• What to produce:
All entries need to be written out again exactly, without their pictures.

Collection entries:
================

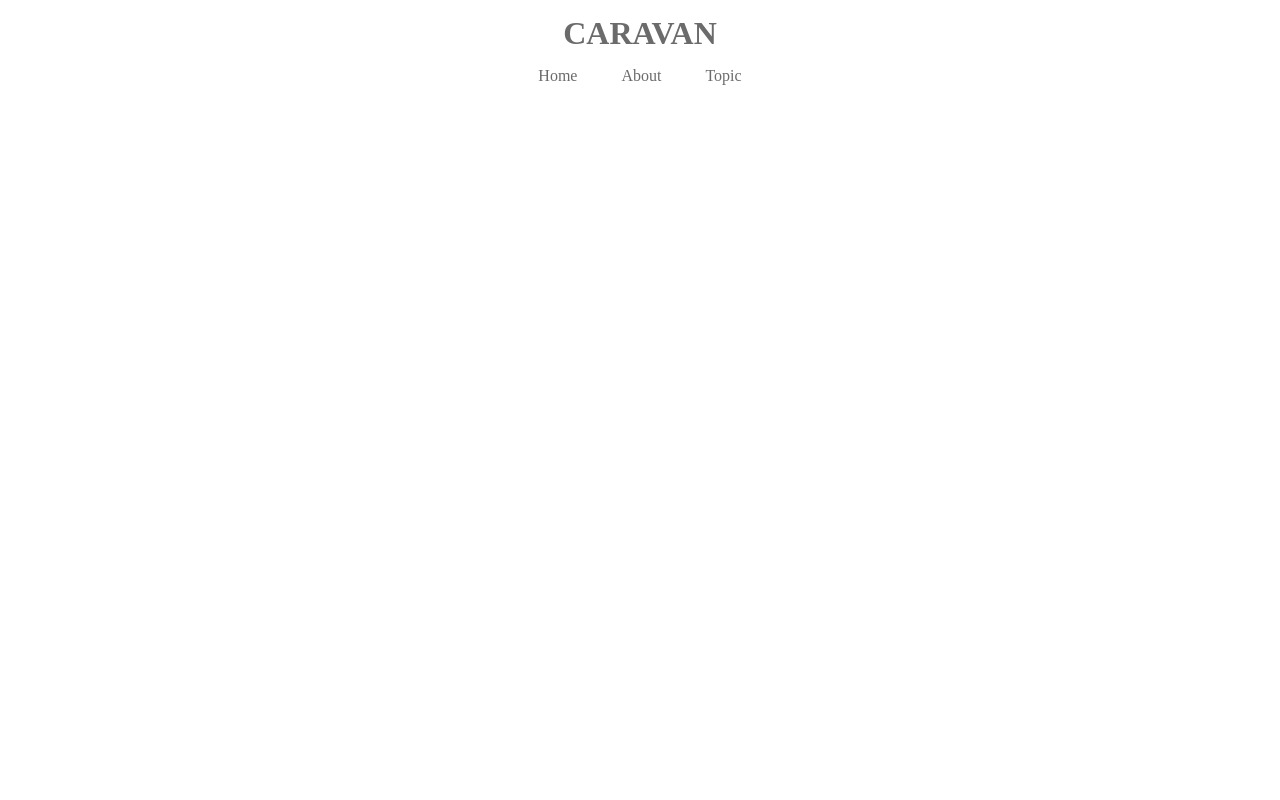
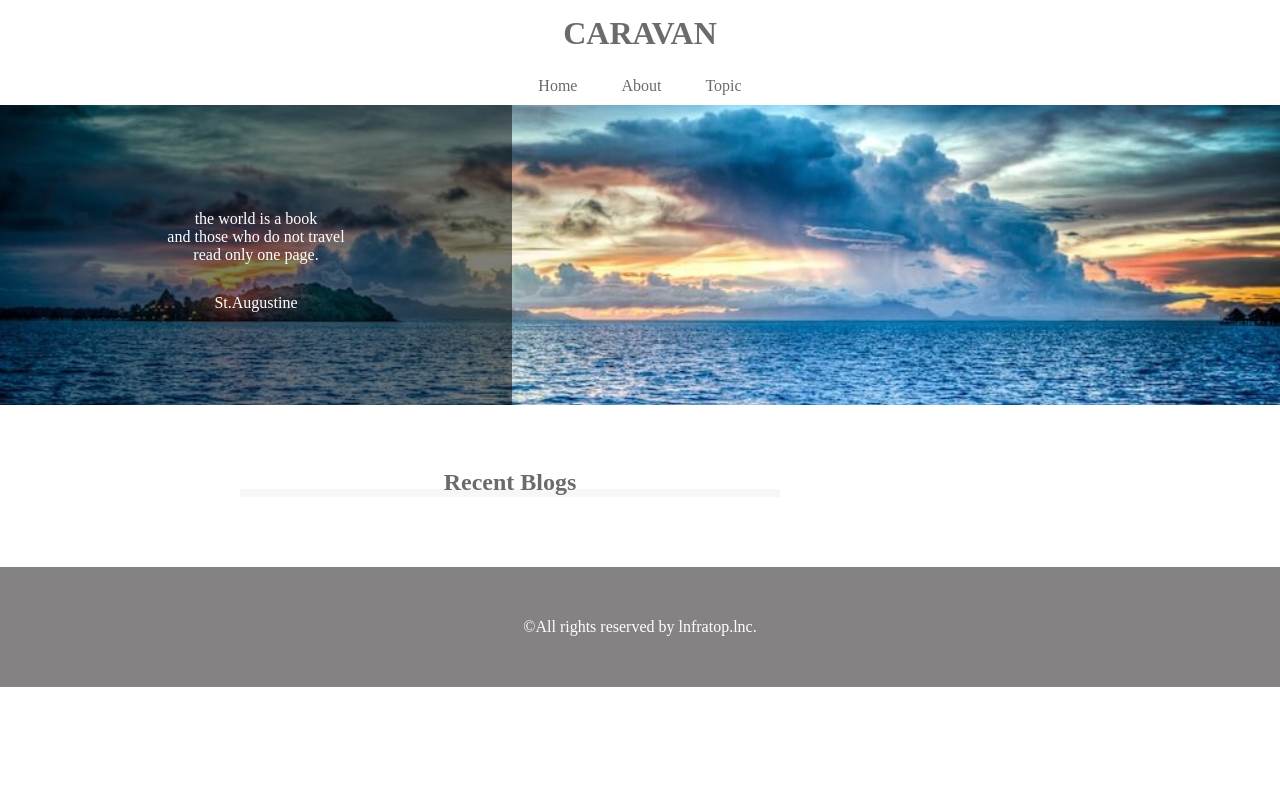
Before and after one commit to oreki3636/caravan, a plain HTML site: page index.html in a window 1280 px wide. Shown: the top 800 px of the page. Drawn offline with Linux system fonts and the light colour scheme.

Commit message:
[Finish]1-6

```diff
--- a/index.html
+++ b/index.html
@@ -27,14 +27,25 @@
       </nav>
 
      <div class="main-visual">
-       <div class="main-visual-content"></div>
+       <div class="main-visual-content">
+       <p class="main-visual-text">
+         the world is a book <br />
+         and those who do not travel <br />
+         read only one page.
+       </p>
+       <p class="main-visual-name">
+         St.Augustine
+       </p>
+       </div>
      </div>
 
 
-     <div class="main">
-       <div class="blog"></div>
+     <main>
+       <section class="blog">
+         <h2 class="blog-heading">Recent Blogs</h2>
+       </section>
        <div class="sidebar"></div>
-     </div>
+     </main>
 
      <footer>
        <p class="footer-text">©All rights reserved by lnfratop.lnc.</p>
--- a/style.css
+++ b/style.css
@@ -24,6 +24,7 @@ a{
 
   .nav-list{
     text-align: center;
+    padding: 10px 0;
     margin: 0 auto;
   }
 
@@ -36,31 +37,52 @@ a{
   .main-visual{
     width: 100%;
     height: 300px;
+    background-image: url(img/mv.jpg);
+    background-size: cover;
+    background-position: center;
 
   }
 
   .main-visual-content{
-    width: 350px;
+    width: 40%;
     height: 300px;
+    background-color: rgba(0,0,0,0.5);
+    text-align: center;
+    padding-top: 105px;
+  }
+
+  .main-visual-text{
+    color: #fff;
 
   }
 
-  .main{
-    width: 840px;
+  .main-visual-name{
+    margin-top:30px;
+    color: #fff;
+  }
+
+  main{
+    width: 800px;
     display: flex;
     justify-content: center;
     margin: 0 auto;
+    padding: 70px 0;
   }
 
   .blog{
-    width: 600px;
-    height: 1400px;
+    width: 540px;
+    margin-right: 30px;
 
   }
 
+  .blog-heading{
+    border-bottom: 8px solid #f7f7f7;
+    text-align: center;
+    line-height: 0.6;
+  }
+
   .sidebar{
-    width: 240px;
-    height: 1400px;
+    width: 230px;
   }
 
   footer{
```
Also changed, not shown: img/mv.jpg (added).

================

• Result:
Before and after one commit to oreki3636/caravan, a plain HTML site: page index.html in a window 1280 px wide. Shown: the top 800 px of the page. Drawn offline with Linux system fonts and the light colour scheme.

Commit message:
[Finish]1-6

```diff
--- a/index.html
+++ b/index.html
@@ -27,14 +27,25 @@
       </nav>
 
      <div class="main-visual">
-       <div class="main-visual-content"></div>
+       <div class="main-visual-content">
+       <p class="main-visual-text">
+         the world is a book <br />
+         and those who do not travel <br />
+         read only one page.
+       </p>
+       <p class="main-visual-name">
+         St.Augustine
+       </p>
+       </div>
      </div>
 
 
-     <div class="main">
-       <div class="blog"></div>
+     <main>
+       <section class="blog">
+         <h2 class="blog-heading">Recent Blogs</h2>
+       </section>
        <div class="sidebar"></div>
-     </div>
+     </main>
 
      <footer>
        <p class="footer-text">©All rights reserved by lnfratop.lnc.</p>
--- a/style.css
+++ b/style.css
@@ -24,6 +24,7 @@ a{
 
   .nav-list{
     text-align: center;
+    padding: 10px 0;
     margin: 0 auto;
   }
 
@@ -36,31 +37,52 @@ a{
   .main-visual{
     width: 100%;
     height: 300px;
+    background-image: url(img/mv.jpg);
+    background-size: cover;
+    background-position: center;
 
   }
 
   .main-visual-content{
-    width: 350px;
+    width: 40%;
     height: 300px;
+    background-color: rgba(0,0,0,0.5);
+    text-align: center;
+    padding-top: 105px;
+  }
+
+  .main-visual-text{
+    color: #fff;
 
   }
 
-  .main{
-    width: 840px;
+  .main-visual-name{
+    margin-top:30px;
+    color: #fff;
+  }
+
+  main{
+    width: 800px;
     display: flex;
     justify-content: center;
     margin: 0 auto;
+    padding: 70px 0;
   }
 
   .blog{
-    width: 600px;
-    height: 1400px;
+    width: 540px;
+    margin-right: 30px;
 
   }
 
+  .blog-heading{
+    border-bottom: 8px solid #f7f7f7;
+    text-align: center;
+    line-height: 0.6;
+  }
+
   .sidebar{
-    width: 240px;
-    height: 1400px;
+    width: 230px;
   }
 
   footer{
```
Also changed, not shown: img/mv.jpg (added).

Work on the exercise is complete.